Count every line that includes the string "null" in the entries that follow. Nothing besides the number is needed.
Provided entries Block Start
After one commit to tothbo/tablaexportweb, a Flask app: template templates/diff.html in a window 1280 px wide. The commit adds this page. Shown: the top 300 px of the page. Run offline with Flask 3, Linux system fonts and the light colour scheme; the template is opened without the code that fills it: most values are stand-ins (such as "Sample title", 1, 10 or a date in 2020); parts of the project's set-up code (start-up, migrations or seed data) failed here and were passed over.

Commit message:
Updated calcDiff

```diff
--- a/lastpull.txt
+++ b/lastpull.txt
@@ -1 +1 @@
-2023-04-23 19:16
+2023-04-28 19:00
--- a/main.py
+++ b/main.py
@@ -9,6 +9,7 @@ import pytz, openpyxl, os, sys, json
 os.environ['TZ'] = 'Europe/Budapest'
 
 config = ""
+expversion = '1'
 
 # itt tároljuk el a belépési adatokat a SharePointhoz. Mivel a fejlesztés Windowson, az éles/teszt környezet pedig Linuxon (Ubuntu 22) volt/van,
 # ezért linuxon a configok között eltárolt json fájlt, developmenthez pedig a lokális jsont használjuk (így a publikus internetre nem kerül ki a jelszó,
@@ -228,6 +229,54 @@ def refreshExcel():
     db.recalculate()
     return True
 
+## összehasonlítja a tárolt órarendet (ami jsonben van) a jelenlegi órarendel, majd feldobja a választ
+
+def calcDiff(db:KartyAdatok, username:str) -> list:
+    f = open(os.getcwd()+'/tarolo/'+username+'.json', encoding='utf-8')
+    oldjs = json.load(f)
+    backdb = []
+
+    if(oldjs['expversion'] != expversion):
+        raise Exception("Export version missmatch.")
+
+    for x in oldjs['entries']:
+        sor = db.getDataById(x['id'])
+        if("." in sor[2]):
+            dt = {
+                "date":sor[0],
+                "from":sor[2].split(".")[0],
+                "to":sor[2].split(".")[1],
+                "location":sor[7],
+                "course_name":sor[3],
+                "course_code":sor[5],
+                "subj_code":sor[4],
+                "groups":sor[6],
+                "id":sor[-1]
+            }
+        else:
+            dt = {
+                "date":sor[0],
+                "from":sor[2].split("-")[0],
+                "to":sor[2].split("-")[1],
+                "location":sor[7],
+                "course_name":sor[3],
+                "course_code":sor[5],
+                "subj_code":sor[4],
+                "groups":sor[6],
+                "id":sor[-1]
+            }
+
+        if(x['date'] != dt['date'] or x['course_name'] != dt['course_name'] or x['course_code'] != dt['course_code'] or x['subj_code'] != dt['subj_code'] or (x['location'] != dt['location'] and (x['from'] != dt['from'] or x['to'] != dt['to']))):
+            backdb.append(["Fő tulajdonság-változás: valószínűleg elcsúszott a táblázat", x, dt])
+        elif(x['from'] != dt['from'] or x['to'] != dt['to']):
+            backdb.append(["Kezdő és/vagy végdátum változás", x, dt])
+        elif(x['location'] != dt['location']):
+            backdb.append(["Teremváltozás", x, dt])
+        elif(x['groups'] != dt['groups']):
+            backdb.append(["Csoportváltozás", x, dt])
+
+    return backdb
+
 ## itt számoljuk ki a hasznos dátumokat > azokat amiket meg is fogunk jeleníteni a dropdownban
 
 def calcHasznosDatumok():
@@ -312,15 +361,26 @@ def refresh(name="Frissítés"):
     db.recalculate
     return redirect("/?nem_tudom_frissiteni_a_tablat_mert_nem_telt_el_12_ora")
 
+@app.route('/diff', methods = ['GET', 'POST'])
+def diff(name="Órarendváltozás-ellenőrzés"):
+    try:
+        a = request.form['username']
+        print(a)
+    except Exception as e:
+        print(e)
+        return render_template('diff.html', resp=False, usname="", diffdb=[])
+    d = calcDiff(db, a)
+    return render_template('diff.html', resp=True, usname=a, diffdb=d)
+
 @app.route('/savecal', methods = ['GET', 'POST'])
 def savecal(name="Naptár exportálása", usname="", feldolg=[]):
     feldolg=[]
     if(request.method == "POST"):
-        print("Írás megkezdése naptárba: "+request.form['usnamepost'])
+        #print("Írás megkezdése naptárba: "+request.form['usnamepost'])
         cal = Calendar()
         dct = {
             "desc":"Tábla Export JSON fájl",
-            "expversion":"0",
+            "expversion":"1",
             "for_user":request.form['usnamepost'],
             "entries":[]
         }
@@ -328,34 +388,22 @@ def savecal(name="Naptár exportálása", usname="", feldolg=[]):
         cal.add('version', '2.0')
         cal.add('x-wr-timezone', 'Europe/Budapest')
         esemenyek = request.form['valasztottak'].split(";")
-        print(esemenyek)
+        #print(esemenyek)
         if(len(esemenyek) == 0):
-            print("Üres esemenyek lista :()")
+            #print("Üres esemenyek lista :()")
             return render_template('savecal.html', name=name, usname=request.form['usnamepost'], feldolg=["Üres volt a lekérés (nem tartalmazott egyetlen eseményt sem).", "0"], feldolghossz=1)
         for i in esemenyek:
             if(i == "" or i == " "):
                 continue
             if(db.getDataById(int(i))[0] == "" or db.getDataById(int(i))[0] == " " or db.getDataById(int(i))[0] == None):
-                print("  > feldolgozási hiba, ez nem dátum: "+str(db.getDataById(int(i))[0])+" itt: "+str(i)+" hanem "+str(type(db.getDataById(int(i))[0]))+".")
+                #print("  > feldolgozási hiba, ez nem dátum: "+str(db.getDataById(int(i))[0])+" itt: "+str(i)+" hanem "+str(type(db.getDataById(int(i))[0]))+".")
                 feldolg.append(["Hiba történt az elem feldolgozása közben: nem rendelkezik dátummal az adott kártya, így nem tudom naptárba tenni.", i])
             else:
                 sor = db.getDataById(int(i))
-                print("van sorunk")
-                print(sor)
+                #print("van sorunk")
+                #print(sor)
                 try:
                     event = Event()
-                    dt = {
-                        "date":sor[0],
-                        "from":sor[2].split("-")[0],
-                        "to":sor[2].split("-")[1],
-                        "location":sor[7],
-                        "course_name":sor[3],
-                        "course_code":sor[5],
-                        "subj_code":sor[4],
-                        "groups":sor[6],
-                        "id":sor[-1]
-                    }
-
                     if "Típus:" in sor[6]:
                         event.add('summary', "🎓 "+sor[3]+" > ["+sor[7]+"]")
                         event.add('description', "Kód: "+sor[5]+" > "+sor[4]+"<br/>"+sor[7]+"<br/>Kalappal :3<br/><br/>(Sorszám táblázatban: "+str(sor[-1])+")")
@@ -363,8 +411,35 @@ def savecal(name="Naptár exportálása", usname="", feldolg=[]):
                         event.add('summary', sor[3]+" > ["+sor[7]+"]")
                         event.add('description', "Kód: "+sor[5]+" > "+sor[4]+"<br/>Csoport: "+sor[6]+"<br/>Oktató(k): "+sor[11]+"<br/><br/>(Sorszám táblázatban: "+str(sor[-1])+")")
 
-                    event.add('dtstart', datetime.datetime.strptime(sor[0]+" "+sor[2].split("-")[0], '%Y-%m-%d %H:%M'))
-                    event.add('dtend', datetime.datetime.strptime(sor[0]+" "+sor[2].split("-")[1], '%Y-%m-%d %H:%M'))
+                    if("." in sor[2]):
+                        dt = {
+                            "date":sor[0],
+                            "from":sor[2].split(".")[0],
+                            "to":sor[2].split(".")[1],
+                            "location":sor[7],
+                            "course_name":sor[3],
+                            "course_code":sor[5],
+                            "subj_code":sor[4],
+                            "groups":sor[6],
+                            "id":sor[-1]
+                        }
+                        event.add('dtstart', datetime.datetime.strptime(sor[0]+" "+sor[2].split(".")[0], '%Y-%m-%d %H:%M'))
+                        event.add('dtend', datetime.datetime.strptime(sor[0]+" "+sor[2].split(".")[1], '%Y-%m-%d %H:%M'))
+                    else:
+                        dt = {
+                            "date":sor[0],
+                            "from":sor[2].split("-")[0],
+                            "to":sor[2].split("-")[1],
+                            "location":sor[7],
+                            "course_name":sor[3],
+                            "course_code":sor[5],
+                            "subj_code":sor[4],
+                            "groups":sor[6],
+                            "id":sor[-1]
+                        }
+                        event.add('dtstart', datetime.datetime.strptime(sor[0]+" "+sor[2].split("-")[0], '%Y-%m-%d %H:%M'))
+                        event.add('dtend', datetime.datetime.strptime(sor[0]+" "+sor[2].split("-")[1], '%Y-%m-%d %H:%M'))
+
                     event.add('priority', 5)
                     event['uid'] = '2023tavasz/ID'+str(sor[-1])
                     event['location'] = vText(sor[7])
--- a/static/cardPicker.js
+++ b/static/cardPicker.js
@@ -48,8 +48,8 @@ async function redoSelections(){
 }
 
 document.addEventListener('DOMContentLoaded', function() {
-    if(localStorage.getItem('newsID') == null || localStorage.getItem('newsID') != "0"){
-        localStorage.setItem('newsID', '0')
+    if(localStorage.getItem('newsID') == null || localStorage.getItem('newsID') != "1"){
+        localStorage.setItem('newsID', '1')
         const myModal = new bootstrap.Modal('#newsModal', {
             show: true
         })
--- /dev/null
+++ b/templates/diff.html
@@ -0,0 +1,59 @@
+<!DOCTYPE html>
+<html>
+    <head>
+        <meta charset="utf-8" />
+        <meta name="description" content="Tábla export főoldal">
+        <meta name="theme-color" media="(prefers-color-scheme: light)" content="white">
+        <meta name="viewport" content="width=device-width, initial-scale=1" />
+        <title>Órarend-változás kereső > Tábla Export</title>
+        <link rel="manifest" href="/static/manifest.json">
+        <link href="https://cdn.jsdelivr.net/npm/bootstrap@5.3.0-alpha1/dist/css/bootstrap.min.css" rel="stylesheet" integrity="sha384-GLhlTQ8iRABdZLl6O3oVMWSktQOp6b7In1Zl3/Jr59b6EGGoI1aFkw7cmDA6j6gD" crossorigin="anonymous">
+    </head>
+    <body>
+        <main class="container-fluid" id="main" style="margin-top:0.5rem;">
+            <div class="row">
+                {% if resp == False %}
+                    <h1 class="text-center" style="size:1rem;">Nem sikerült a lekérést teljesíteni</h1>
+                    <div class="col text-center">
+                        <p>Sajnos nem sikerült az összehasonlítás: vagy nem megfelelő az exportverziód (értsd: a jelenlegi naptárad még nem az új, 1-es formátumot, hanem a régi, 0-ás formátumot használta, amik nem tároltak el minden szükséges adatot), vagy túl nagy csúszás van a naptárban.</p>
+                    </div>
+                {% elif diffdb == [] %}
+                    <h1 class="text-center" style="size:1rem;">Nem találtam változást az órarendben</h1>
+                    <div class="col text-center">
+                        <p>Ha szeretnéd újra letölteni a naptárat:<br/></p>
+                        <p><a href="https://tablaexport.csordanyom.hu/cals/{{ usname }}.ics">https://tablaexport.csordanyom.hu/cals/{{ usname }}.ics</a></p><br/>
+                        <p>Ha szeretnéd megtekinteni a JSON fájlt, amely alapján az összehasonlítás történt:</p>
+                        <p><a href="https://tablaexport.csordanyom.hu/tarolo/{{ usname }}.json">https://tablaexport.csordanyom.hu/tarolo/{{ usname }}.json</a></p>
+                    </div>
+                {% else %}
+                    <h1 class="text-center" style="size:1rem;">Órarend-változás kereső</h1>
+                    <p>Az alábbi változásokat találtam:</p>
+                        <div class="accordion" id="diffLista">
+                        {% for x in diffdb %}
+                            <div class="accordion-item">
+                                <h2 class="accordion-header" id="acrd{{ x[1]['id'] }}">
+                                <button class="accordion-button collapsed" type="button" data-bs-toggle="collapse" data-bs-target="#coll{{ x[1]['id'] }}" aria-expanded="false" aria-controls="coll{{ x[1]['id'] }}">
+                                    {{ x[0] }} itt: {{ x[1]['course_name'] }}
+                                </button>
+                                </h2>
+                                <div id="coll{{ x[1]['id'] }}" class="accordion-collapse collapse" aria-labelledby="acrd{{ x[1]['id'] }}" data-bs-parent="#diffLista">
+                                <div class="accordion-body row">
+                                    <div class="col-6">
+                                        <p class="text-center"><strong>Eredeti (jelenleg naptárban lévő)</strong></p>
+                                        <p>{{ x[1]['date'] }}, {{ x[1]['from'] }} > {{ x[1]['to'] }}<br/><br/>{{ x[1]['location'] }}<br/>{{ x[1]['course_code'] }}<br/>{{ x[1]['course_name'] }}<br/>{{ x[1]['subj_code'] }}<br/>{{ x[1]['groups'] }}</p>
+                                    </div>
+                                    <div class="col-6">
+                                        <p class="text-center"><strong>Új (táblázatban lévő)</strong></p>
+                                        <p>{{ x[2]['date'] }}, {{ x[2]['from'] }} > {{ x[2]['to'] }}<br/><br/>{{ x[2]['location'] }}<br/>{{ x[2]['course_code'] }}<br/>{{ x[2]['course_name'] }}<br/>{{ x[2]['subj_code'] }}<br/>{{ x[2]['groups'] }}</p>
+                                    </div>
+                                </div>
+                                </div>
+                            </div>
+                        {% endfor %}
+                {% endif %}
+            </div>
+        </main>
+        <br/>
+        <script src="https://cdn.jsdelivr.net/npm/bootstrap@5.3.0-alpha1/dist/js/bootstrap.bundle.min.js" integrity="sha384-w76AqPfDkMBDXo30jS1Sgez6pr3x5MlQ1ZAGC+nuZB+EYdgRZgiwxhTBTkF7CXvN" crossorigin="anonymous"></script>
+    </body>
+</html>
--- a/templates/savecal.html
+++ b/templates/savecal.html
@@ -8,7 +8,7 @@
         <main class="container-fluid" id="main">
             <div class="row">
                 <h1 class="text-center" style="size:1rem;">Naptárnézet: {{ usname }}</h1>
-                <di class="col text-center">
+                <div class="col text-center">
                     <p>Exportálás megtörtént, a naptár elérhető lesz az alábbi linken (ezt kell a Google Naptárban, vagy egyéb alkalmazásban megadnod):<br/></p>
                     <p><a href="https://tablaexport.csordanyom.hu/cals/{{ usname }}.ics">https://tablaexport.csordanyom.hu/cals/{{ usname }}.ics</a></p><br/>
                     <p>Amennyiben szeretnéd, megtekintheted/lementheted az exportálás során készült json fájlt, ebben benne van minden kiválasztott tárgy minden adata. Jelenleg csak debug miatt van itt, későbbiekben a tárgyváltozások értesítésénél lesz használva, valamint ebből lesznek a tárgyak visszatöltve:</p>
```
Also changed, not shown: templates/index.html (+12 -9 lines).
Provided entries Block End
Answer section:
3